BEGIN Dataset

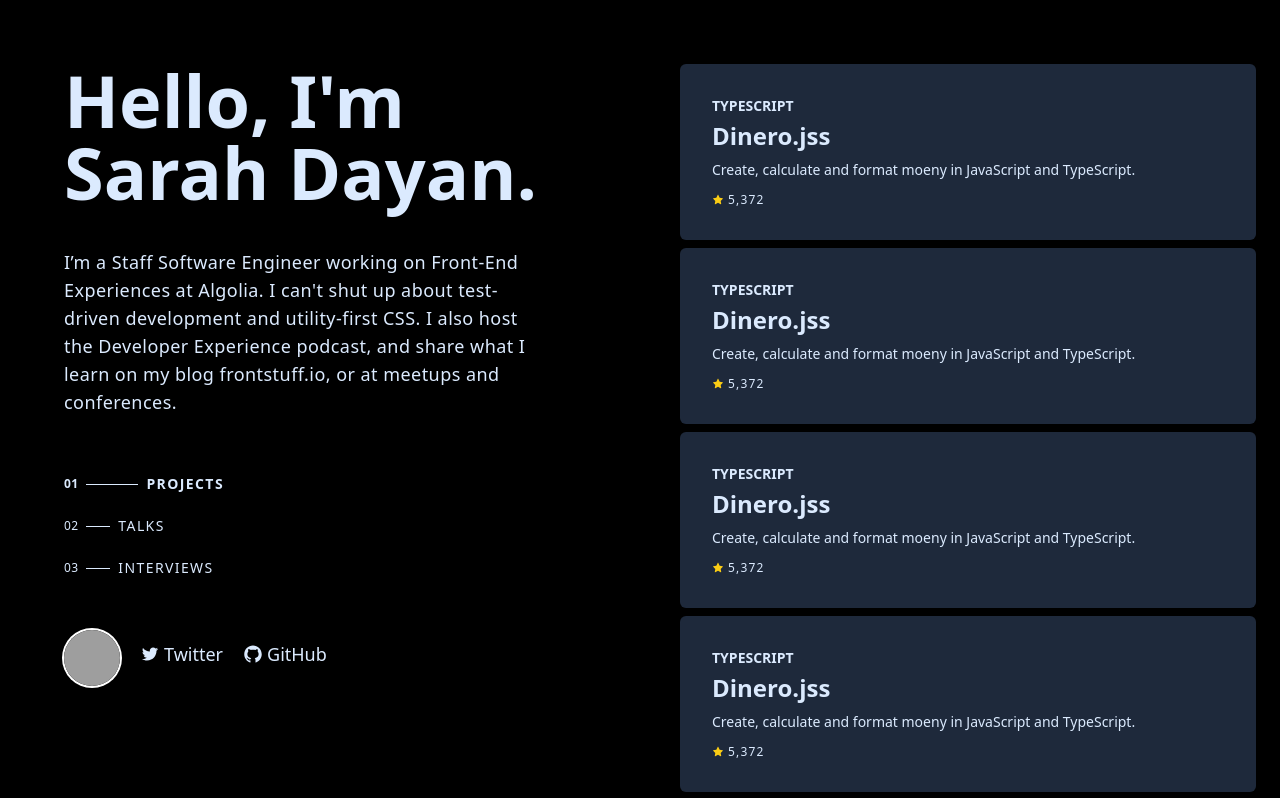
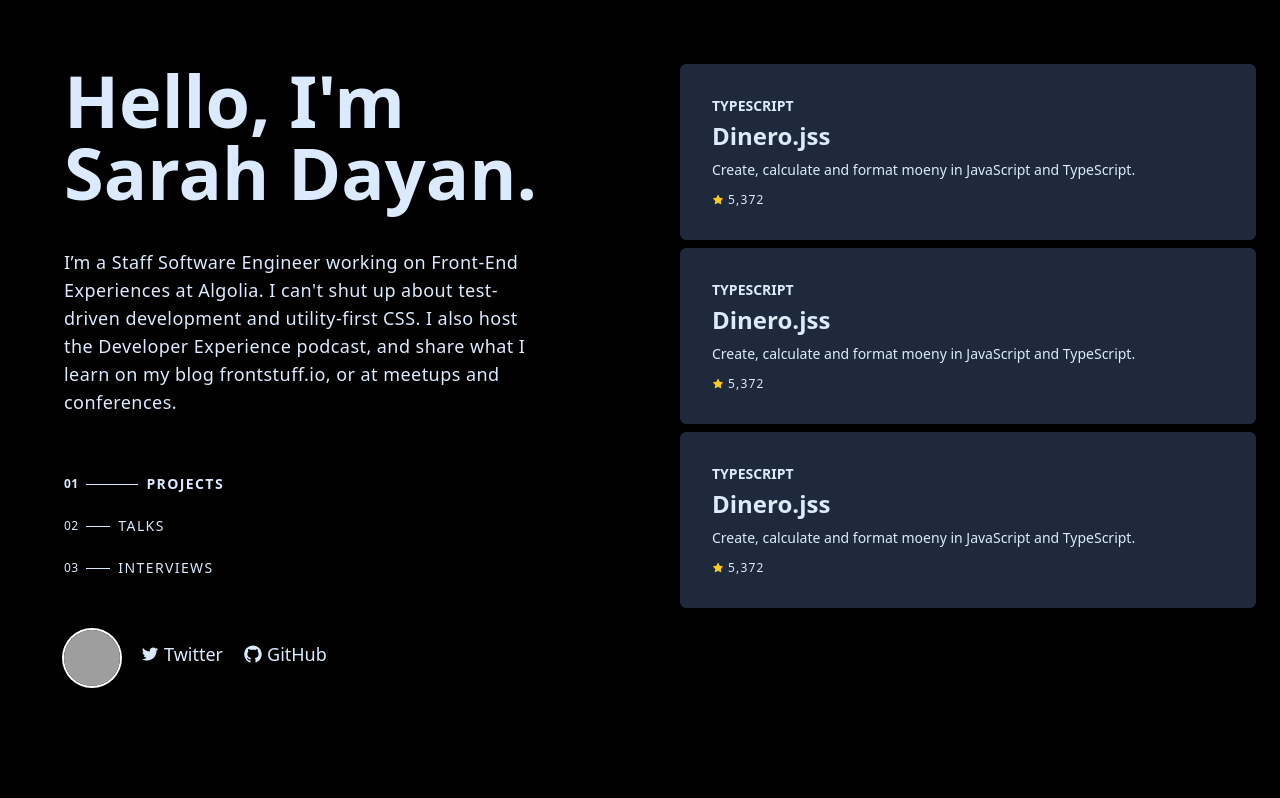
Before and after one commit to lappang-cheung/dribbble-portfolio-2022-simple, a Next.js app: page / in a window 1280 px wide. Shown: the top 798 px of the page. Built offline with nearby package versions, Linux system fonts and the light colour scheme; grey boxes are pictures that could not be loaded.

Commit message:
Add logic to show a certain number of cards

```diff
--- a/components/Cards/Cards.js
+++ b/components/Cards/Cards.js
@@ -55,8 +55,9 @@
 		},
 	]
 
-	const renderGithubItems = (items) => {
-		return items.map(item => {
+	const renderGithubItems = (items, limit = 0) => {
+		const index = limit === 0 || limit >= items.length ? items.length - 1 : limit
+		return items.slice(0, index).map(item => {
 			return (
 				<a href={item.link} key={item.title + uuidv4()}>
 					<article className="bg-gray-100 p-8 mb-2 rounded-md dark:bg-slate-800 hover:z-10 hover:scale-90 hover:dark:bg-slate-900 transition hover:ease-in delay-200">
@@ -76,7 +77,7 @@
 	return (
 		<section className="w-full md:ml-10 mb-16">
 			<div className="w-full">
-				{data && renderGithubItems(data)}
+				{data && renderGithubItems(data, 3)}
 			</div>
 		</section>
 	)
```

END Dataset

Exercise objective:
One number and nothing else is the answer: how many lines of the material include "limit".

Worked solution:
2